- TASK TO CARRY OUT
Report all lines of the records that contain "span".
══ RECORDS SUPPLIED ══
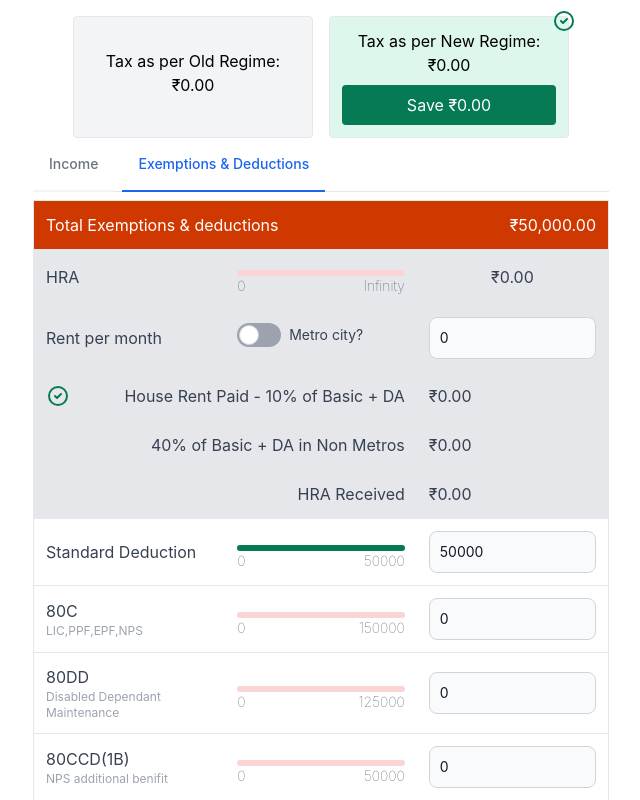
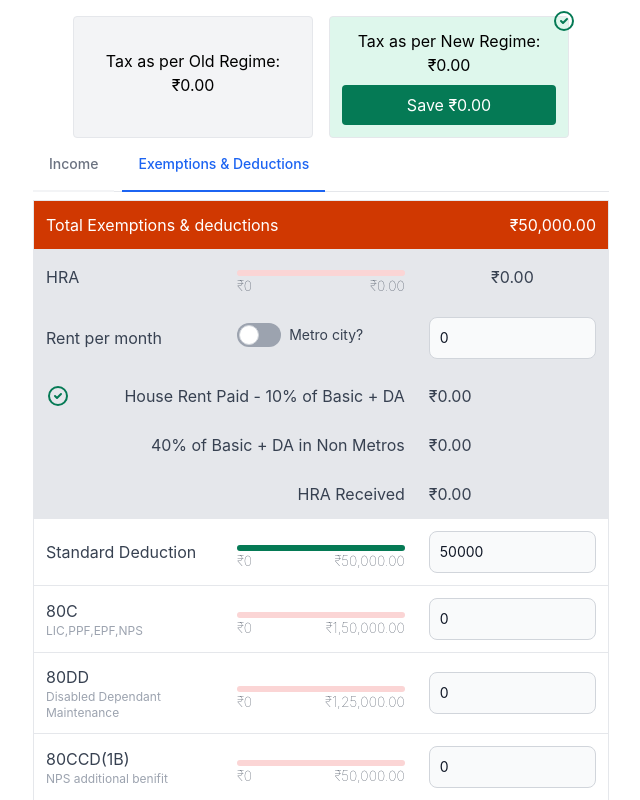
Before and after one commit to jayakrishnancn/easytax, a React (Create React App) app: page / in a window 1280 px wide. Both pictures are taken after a click on the tab "Exemptions & Deductions". Shown: the top 800 px of the page, without its empty margins (319-959 px from the left). Built offline with nearby package versions, Linux system fonts and the light colour scheme.

Commit message:
custom max value method added

```diff
--- a/src/components/Progressbar/index.tsx
+++ b/src/components/Progressbar/index.tsx
@@ -1,3 +1,5 @@
+import { currencyFormat } from "../../util/currencyFormat";
+
 interface Props {
   max: number;
   current: number;
@@ -21,8 +23,9 @@ function ProgressBar(props: Props) {
   if (current !== 0) {
     trackColor = "bg-gray-100";
   }
-  current = Math.round(current);
-  max = Math.round(max);
+
+  const _max =
+    !isNaN(max) && max !== Infinity ? currencyFormat(Math.floor(max)) : max;
   return (
     <div className="w-full mt-2 relative  mb-4">
       <div className={"rounded-full h-1.5  dark:bg-gray-700 " + trackColor}>
@@ -34,8 +37,8 @@ function ProgressBar(props: Props) {
         ></div>
       </div>
       <div className="text-sm absolute w-full font-thin flex justify-between">
-        <span>0</span>
-        <span>{max || Infinity}</span>
+        <span>₹0</span>
+        <span>{_max}</span>
       </div>
     </div>
   );
--- a/src/constants/exemptionFields.ts
+++ b/src/constants/exemptionFields.ts
@@ -28,12 +28,21 @@ export const EXEMPTIONS: Exemption[] = [
     max: 50_000,
   },
 
-  { title: ExemptionFieldsEnum["80D"], details: "Health Insurance Premia" },
-  { title: ExemptionFieldsEnum["Professional_Tax"] },
-  { title: ExemptionFieldsEnum["80DDB"], details: "Medical Treatment Expense" },
+  {
+    title: ExemptionFieldsEnum["80D"],
+    details: "Health Insurance Premia",
+    max: 1_00_000,
+  },
+  { title: ExemptionFieldsEnum["Professional_Tax"], max: 2_500 },
+  {
+    title: ExemptionFieldsEnum["80DDB"],
+    details: "Medical Treatment Expense",
+    max: 1_00_000,
+  },
   {
     title: ExemptionFieldsEnum["Section_24_B_"],
     details: "Interest on Home Loan",
+    max: 2_00_000,
   },
   {
     title: ExemptionFieldsEnum["80CCD_2_"],
@@ -42,15 +51,18 @@ export const EXEMPTIONS: Exemption[] = [
   {
     title: ExemptionFieldsEnum["80EEA"],
     details: "Interest on loan for Affordable Housing",
+    max: 1_50_000,
   },
-  { title: ExemptionFieldsEnum["Food_Coupons"] },
+  { title: ExemptionFieldsEnum["Food_Coupons"], max: 26_400 },
   {
     title: ExemptionFieldsEnum["80U"],
     details: "Deduction for Disabled Individuals",
+    max: 1_25_000,
   },
   {
     title: ExemptionFieldsEnum["80EEB"],
     details: "Interest on loan for purchase of electric vehicle",
+    max: 1_50_000,
   },
   { title: ExemptionFieldsEnum["80E"], details: "Interest on education loan" },
   { title: ExemptionFieldsEnum["80G"], details: "Donations" },
--- a/src/screen/Exemptions.tsx
+++ b/src/screen/Exemptions.tsx
@@ -3,14 +3,14 @@ import { useDispatch, useSelector } from "react-redux";
 import Input from "../components/Input";
 import ProgressBar from "../components/Progressbar";
 import Tick from "../components/Tick";
+import Toggle from "../components/Toggle";
 import { EXEMPTIONS } from "../constants/exemptionFields";
 import { ExemptionFieldsEnum } from "../enum/exemptionFields";
 import { RootState } from "../store";
 import { changeExemptionField } from "../store/reducers/exemptionsReducer";
+import { calculateTotalExemptions } from "../util/calculations/exemptionUtils";
 import HRA from "../util/calculations/hra";
 import { currencyFormat } from "../util/currencyFormat";
-import { calculateTotalExemptions } from "../util/calculations/exemptionUtils";
-import Toggle from "../components/Toggle";
 
 function ExemptionsTab() {
   const [intiallySorted, setIntiallySorted] = useState(false);
@@ -98,6 +98,21 @@ function ExemptionsTab() {
 
   const isMetroCity = !!exemptions[ExemptionFieldsEnum["Is metro city"]];
 
+  const getMaximumValue = useCallback(
+    (title: ExemptionFieldsEnum): number | null => {
+      if (title === ExemptionFieldsEnum["80CCD_2_"]) {
+        const salaryBasicDA = income["Salary (Basic + DA)"];
+        return Math.floor(
+          0.1 *
+            ((Number(salaryBasicDA?.value) || 0) *
+              (salaryBasicDA.isMonthly ? 12 : 1))
+        );
+      }
+      return null;
+    },
+    [income]
+  );
+
   return (
     <table className="income-table w-full table-fixed text-left">
       <thead>
@@ -174,7 +189,7 @@ function ExemptionsTab() {
               <td>
                 <ProgressBar
                   current={value ?? Number(exemptions[title])}
-                  max={max}
+                  max={getMaximumValue(title) ?? max}
                 />
               </td>
               <td>
@@ -184,7 +199,7 @@ function ExemptionsTab() {
                   onChange={(value) => {
                     changeField(title, value);
                   }}
-                  max={max}
+                  max={getMaximumValue(title) ?? max}
                 />
               </td>
             </tr>
```
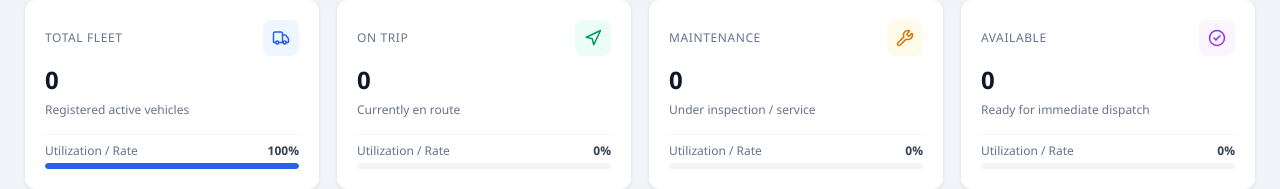
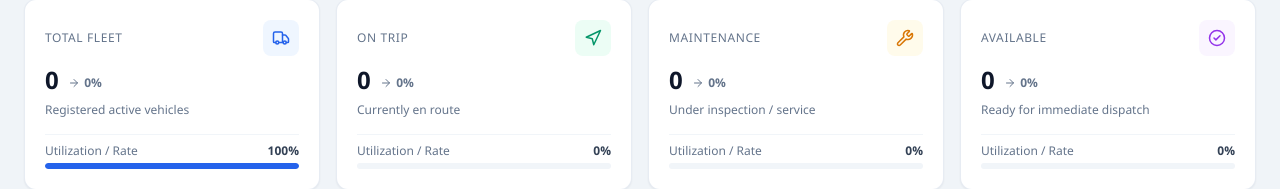
Before and after one commit to vadshan30/Fleetfocus, a React (Create React App) app in the folder frontend/: page / in a window 1280 px wide. Shown: the part 298-487 px from the top of the page. Built offline with nearby package versions, Linux system fonts and the light colour scheme; no server answers; sample sign-in values are in the browser's storage.

Commit message:
Phase 2.2: Add trend indicators to StatCard

```diff
--- a/frontend/src/components/dashboard/Dashboard.jsx
+++ b/frontend/src/components/dashboard/Dashboard.jsx
@@ -163,6 +163,11 @@ const Dashboard = () => {
             value={totalVehicles}
             subtext="Registered active vehicles"
             progress={{ percent: 100, color: 'blue' }}
+            trend={
+              totalVehicles > 0
+                ? { value: '+1', direction: 'up' }
+                : { value: '0%', direction: 'neutral' }
+            }
           />
         </div>
         <div className="cursor-pointer h-full" onClick={() => navigate('/trips')}>
@@ -174,6 +179,11 @@ const Dashboard = () => {
             value={onTrip}
             subtext="Currently en route"
             progress={{ percent: Math.round((onTrip / (totalVehicles || 1)) * 100), color: 'green' }}
+            trend={
+              onTrip > 0
+                ? { value: '+12%', direction: 'up' }
+                : { value: '0%', direction: 'neutral' }
+            }
           />
         </div>
         <div className="cursor-pointer h-full" onClick={() => navigate('/maintenance')}>
@@ -185,6 +195,11 @@ const Dashboard = () => {
             value={maintenance}
             subtext="Under inspection / service"
             progress={{ percent: Math.round((maintenance / (totalVehicles || 1)) * 100), color: 'amber' }}
+            trend={
+              maintenance > 0
+                ? { value: '-5%', direction: 'down' }
+                : { value: '0%', direction: 'neutral' }
+            }
           />
         </div>
         <div className="cursor-pointer h-full" onClick={() => navigate('/vehicles')}>
@@ -196,6 +211,11 @@ const Dashboard = () => {
             value={available}
             subtext="Ready for immediate dispatch"
             progress={{ percent: Math.round((available / (totalVehicles || 1)) * 100), color: 'purple' }}
+            trend={
+              available > 0
+                ? { value: '+3%', direction: 'up' }
+                : { value: '0%', direction: 'neutral' }
+            }
           />
         </div>
       </div>
--- a/frontend/src/components/ui/StatCard.jsx
+++ b/frontend/src/components/ui/StatCard.jsx
@@ -27,8 +27,8 @@ const StatCard = ({
   label = 'Total Stat',
   value = '0',
   subtext = '',
-  trend = null, // e.g. { value: '+12%', positive: true } or string "+12%"
-  progress = null, // e.g. 75 or { percent: 75, color: 'blue' }
+  trend = null,
+  progress = null,
   className = '',
 }) => {
   const iconStyle = iconBgVariants[iconColor] || iconBgVariants.blue;
@@ -37,20 +37,29 @@ const StatCard = ({
 
   const renderTrend = () => {
     if (!trend) return null;
-    const isObj = typeof trend === 'object';
-    const trendVal = isObj ? trend.value : trend;
-    const isPositive = isObj ? trend.positive !== false : !trendVal.startsWith('-');
+    const { value: trendValue, direction = 'neutral' } = trend;
+
+    const trendConfig = {
+      up: {
+        color: 'text-emerald-600 dark:text-emerald-400',
+        icon: 'ArrowUpRight',
+      },
+      down: {
+        color: 'text-rose-600 dark:text-rose-400',
+        icon: 'ArrowDownRight',
+      },
+      neutral: {
+        color: 'text-slate-500 dark:text-slate-400',
+        icon: 'ArrowRight',
+      },
+    };
+
+    const config = trendConfig[direction] || trendConfig.neutral;
 
     return (
-      <span
-        className={`inline-flex items-center gap-1 text-xs font-semibold px-2 py-0.5 rounded-full ${
-          isPositive
-            ? 'bg-emerald-50 text-emerald-700 dark:bg-emerald-950/60 dark:text-emerald-300'
-            : 'bg-rose-50 text-rose-700 dark:bg-rose-950/60 dark:text-rose-300'
-        }`}
-      >
-        <Icon name={isPositive ? 'TrendingUp' : 'TrendingDown'} size={12} />
-        {trendVal}
+      <span className={`inline-flex items-center gap-1 text-[12px] font-semibold tabular-nums ${config.color}`}>
+        <Icon name={config.icon} size={12} />
+        {trendValue}
       </span>
     );
   };
@@ -70,7 +79,7 @@ const StatCard = ({
         </div>
 
         <div className="flex items-baseline gap-2.5 mt-1">
-          <span className="text-2xl font-bold tracking-tight text-slate-900 dark:text-slate-50">
+          <span className="text-2xl font-bold tracking-tight text-slate-900 dark:text-slate-50 tabular-nums">
             {value}
           </span>
           {renderTrend()}
```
═══
- YOUR SOLUTION
-        <span>0</span>
-        <span>{max || Infinity}</span>
+        <span>₹0</span>
+        <span>{_max}</span>
-      <span
+      <span className={`inline-flex items-center gap-1 text-[12px] font-semibold tabular-nums ${config.color}`}>
       </span>
-          <span className="text-2xl font-bold tracking-tight text-slate-900 dark:text-slate-50">
+          <span className="text-2xl font-bold tracking-tight text-slate-900 dark:text-slate-50 tabular-nums">
           </span>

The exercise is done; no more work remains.